■ AIM OF THE EXERCISE
The required result is a line count: how many lines in this data hold the word "xlsx". Give only that.

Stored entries
*** Block opens ***

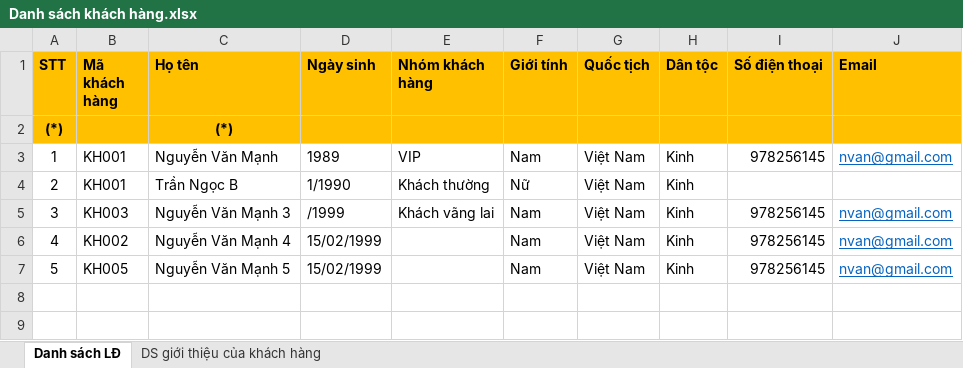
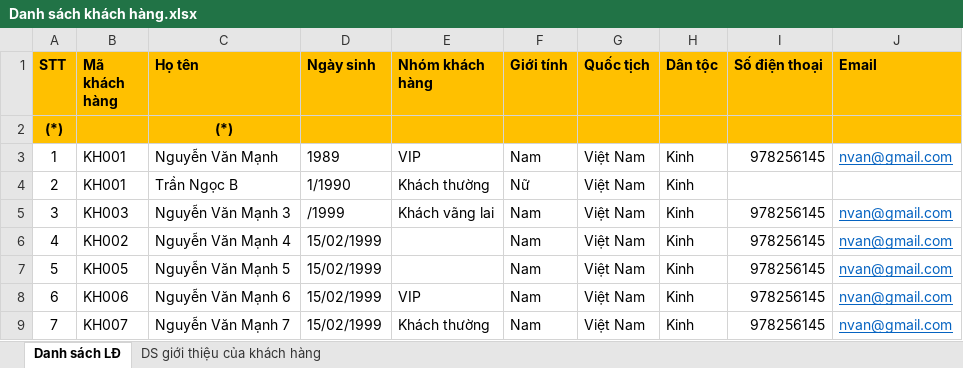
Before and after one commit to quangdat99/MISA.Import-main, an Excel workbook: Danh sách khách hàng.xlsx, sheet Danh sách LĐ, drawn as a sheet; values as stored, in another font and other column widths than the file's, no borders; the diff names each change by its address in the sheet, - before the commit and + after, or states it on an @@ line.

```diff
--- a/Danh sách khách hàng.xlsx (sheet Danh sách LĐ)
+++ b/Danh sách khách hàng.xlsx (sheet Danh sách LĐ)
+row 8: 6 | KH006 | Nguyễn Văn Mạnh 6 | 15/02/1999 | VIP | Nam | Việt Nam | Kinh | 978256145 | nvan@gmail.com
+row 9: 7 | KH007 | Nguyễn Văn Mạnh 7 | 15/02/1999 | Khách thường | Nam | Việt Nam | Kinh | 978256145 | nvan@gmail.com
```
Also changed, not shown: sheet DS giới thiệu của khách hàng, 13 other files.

*** Block closes ***
*** Block opens ***

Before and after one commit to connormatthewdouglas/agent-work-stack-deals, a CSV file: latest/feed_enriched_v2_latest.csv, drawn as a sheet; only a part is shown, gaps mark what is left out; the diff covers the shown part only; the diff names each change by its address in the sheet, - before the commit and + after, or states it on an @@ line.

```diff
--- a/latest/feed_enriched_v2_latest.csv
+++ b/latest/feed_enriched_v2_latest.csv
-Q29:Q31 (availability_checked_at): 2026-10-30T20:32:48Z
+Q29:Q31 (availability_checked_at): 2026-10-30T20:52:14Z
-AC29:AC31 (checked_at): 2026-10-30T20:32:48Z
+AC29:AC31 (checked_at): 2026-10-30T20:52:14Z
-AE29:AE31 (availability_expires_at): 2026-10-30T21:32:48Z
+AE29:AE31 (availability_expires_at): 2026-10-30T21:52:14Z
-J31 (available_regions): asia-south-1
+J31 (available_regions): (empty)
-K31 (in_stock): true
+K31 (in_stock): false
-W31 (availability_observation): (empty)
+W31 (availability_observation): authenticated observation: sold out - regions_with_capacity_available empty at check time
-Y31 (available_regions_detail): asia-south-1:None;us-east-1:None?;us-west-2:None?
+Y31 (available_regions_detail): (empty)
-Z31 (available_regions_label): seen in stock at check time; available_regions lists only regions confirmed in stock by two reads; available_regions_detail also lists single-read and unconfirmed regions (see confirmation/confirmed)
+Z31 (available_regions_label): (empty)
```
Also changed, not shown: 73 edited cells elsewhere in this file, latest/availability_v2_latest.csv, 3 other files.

*** Block closes ***

■ REPLY TO THE TASK
3